__ACTIVITY__.
Wherever "oficial" turns up in the entries, copy out the line that holds it.

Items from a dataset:
BEGIN

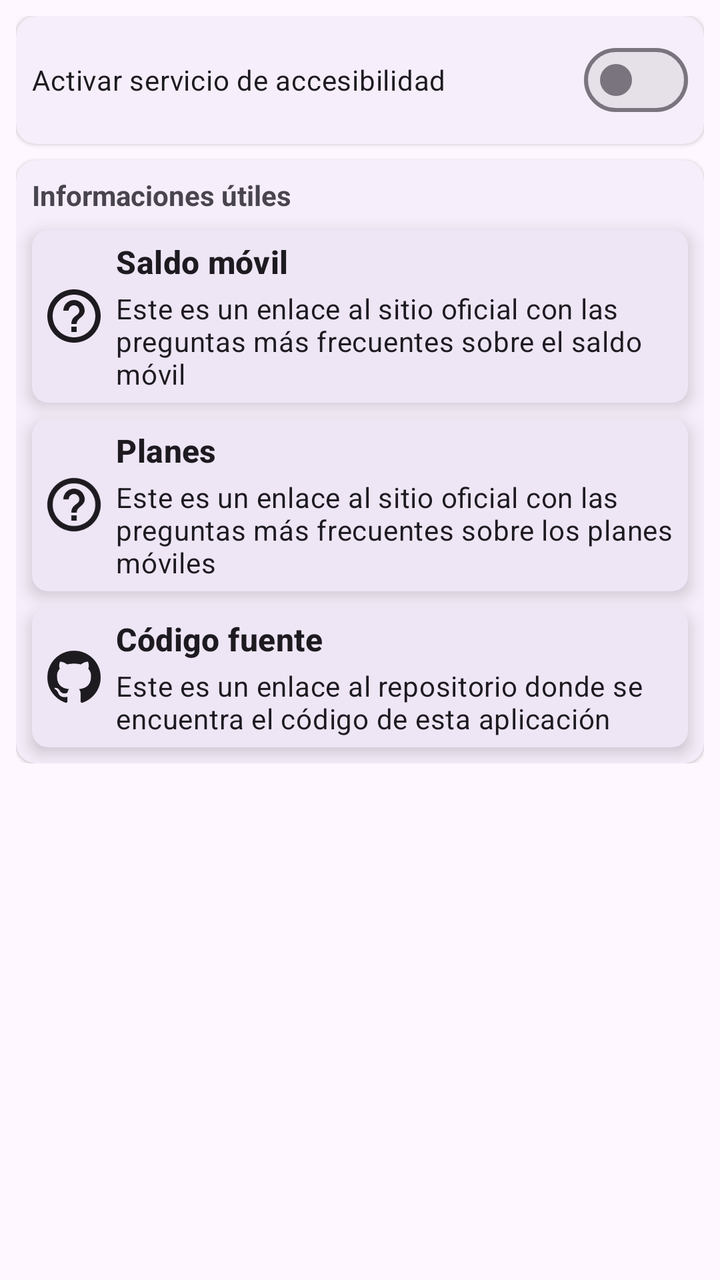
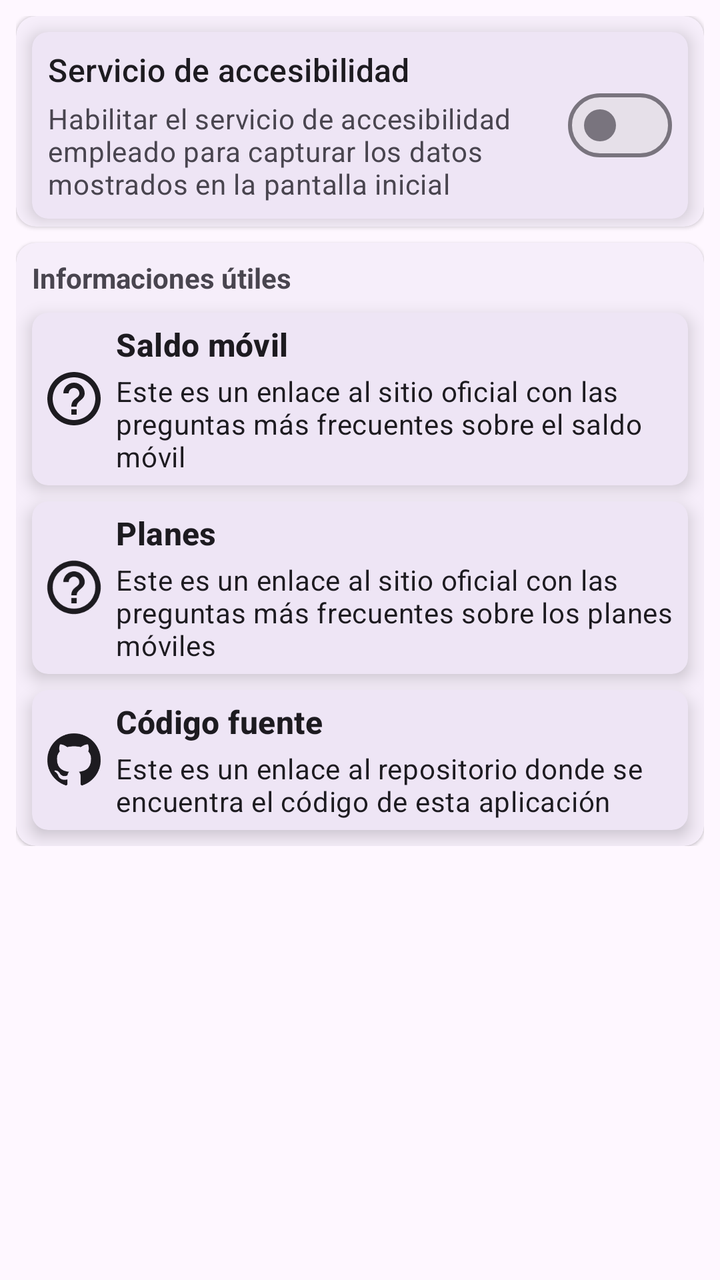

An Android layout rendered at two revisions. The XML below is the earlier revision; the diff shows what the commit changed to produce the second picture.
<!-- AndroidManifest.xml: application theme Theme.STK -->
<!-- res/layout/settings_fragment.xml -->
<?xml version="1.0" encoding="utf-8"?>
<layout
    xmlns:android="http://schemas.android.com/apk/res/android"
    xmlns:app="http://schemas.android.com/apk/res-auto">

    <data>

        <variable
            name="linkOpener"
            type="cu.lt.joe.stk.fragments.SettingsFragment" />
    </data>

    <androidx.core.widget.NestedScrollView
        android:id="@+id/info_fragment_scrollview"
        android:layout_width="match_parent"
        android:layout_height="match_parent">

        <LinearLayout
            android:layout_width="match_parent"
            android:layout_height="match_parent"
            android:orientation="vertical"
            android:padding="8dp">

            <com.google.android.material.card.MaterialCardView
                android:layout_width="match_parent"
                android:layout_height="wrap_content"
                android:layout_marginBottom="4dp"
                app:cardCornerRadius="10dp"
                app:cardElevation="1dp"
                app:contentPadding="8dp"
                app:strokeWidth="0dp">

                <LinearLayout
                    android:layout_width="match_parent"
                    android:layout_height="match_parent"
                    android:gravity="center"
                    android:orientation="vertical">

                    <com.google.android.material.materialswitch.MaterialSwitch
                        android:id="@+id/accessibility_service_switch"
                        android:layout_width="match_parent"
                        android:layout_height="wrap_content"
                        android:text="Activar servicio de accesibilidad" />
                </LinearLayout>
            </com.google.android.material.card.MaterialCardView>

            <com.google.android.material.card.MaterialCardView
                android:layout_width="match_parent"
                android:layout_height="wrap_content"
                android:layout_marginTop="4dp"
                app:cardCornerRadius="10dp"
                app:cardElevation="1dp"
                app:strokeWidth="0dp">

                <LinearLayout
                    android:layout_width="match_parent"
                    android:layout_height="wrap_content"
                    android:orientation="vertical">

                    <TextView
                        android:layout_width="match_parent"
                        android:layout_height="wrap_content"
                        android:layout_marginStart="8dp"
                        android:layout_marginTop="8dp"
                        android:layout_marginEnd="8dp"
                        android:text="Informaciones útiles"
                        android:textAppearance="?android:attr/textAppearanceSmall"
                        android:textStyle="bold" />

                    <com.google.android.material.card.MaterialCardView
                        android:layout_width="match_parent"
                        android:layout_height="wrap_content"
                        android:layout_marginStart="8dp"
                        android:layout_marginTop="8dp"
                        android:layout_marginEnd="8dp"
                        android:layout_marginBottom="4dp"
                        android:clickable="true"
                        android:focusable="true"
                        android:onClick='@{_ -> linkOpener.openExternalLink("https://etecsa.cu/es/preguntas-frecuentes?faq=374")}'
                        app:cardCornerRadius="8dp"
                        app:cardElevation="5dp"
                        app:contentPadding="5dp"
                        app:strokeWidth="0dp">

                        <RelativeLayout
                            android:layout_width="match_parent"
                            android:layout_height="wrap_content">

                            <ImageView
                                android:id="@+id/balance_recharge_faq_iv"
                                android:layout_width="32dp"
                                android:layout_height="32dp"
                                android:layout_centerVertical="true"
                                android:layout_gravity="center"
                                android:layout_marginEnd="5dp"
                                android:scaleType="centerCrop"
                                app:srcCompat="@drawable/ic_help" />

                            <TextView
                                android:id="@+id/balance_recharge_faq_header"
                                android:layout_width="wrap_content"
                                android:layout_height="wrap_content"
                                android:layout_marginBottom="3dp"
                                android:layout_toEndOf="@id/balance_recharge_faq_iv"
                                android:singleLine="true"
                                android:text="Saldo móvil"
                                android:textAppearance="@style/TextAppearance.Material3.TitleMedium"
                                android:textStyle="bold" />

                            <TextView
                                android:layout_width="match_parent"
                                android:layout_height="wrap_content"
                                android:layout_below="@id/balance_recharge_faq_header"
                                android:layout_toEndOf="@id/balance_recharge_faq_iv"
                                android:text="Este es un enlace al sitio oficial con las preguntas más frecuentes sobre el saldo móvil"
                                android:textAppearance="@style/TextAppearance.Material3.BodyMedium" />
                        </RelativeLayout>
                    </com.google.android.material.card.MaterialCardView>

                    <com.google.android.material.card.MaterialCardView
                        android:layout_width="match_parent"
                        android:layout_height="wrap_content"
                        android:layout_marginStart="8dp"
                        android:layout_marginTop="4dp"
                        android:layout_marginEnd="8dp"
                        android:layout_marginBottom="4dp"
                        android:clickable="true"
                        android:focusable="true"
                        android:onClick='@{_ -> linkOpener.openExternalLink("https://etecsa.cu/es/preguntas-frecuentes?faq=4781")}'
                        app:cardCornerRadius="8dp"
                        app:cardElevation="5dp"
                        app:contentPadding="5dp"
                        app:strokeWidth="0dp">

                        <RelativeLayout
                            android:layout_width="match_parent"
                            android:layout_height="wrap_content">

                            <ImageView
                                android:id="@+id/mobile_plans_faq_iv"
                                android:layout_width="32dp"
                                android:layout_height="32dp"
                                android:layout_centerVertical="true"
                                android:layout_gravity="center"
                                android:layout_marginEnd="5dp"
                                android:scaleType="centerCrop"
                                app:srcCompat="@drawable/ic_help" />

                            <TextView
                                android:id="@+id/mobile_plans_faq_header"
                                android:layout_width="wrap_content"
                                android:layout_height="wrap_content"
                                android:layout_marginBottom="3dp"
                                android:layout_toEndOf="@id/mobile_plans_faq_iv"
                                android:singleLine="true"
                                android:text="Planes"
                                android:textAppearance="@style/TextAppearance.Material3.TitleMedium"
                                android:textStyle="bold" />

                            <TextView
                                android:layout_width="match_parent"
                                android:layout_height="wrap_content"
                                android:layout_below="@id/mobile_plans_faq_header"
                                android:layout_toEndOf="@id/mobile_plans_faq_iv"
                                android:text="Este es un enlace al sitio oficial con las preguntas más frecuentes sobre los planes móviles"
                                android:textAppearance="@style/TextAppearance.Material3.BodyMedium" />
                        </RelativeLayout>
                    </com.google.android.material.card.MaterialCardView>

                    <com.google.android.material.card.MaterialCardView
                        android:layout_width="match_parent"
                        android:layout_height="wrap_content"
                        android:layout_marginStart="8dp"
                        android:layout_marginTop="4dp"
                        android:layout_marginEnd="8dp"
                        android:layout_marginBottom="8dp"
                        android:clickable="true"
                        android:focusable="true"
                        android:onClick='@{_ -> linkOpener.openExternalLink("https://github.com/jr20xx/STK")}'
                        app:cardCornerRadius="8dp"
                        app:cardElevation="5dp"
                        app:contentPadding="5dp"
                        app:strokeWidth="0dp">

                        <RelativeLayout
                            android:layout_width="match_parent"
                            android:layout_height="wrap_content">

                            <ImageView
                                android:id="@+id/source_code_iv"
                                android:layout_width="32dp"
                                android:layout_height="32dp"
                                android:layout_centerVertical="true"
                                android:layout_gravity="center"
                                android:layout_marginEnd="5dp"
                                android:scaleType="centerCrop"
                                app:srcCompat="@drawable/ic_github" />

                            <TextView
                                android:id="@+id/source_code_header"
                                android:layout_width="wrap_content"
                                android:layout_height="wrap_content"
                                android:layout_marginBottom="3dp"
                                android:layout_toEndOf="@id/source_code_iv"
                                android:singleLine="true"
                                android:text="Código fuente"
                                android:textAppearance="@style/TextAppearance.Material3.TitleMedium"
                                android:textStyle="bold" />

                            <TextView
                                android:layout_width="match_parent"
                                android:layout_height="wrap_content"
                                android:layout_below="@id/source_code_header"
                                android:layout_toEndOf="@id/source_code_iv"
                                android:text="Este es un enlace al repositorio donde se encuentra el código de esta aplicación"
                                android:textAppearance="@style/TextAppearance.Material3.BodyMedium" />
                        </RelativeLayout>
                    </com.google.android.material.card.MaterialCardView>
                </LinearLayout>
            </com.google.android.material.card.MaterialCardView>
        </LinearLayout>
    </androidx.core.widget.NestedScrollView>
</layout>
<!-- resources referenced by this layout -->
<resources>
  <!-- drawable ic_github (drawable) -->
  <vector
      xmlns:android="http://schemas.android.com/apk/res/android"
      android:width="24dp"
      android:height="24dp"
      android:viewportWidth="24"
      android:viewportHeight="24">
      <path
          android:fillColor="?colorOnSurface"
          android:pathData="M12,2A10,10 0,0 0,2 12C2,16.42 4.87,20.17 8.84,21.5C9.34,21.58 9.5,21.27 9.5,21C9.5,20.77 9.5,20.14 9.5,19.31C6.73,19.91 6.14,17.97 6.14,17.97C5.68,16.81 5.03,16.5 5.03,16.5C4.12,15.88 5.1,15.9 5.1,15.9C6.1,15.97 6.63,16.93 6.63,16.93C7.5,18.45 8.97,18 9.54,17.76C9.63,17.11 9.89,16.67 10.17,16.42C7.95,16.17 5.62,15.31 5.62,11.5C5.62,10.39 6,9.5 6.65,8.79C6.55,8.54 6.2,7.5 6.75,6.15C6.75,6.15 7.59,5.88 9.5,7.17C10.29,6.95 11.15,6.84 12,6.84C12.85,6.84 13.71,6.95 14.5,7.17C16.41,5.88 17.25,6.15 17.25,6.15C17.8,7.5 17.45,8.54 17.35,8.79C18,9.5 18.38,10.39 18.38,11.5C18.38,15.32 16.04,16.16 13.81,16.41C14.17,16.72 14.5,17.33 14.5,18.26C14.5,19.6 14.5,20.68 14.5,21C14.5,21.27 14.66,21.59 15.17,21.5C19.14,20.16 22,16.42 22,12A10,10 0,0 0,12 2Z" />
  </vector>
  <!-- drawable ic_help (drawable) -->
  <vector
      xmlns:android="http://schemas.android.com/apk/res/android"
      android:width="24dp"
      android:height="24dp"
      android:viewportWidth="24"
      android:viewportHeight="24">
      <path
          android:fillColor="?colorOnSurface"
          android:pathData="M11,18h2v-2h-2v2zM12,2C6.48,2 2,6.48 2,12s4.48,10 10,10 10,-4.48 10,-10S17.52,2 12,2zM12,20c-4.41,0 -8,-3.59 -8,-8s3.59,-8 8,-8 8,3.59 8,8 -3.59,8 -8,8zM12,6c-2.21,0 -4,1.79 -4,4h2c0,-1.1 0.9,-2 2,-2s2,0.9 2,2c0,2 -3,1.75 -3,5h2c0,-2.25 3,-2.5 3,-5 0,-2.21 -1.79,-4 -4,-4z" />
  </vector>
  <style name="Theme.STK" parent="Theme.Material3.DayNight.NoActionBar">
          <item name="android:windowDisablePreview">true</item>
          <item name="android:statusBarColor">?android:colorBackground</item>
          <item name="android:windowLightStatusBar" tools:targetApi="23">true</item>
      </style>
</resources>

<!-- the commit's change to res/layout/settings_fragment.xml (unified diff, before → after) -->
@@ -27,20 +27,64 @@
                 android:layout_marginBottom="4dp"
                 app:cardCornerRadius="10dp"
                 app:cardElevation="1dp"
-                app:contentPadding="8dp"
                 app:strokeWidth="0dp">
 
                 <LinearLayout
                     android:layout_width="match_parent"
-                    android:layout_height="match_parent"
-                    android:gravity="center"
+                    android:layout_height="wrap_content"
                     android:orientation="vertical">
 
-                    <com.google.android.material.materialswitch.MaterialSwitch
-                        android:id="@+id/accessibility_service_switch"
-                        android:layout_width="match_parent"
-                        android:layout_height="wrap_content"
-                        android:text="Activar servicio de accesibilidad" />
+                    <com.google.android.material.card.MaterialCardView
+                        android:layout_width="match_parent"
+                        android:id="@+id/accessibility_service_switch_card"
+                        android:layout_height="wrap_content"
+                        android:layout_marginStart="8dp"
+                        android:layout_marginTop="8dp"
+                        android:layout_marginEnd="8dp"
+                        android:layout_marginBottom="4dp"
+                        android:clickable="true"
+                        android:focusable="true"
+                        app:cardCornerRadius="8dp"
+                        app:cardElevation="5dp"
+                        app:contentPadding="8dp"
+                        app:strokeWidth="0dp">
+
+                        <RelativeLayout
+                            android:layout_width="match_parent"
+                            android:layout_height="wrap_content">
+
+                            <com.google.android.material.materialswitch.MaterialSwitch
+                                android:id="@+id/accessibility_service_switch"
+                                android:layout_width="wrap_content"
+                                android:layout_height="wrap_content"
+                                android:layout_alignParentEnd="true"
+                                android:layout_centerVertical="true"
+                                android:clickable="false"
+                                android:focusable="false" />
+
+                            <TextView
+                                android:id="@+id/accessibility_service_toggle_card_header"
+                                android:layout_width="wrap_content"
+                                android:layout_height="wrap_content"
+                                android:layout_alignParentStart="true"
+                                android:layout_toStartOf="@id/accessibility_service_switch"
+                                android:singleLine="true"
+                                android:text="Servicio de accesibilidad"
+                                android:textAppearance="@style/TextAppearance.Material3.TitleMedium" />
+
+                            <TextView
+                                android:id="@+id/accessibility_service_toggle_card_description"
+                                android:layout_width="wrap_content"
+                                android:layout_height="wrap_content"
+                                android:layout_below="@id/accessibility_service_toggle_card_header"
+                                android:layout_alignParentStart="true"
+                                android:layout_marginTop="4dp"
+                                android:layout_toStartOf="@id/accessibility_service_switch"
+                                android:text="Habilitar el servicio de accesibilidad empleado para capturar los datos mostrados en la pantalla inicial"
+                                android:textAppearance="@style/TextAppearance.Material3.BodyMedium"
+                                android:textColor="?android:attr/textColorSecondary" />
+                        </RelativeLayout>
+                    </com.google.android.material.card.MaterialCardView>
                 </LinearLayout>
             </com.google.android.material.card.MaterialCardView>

END

__SOLVED EXERCISE__.
                                android:text="Este es un enlace al sitio oficial con las preguntas más frecuentes sobre el saldo móvil"
                                android:text="Este es un enlace al sitio oficial con las preguntas más frecuentes sobre los planes móviles"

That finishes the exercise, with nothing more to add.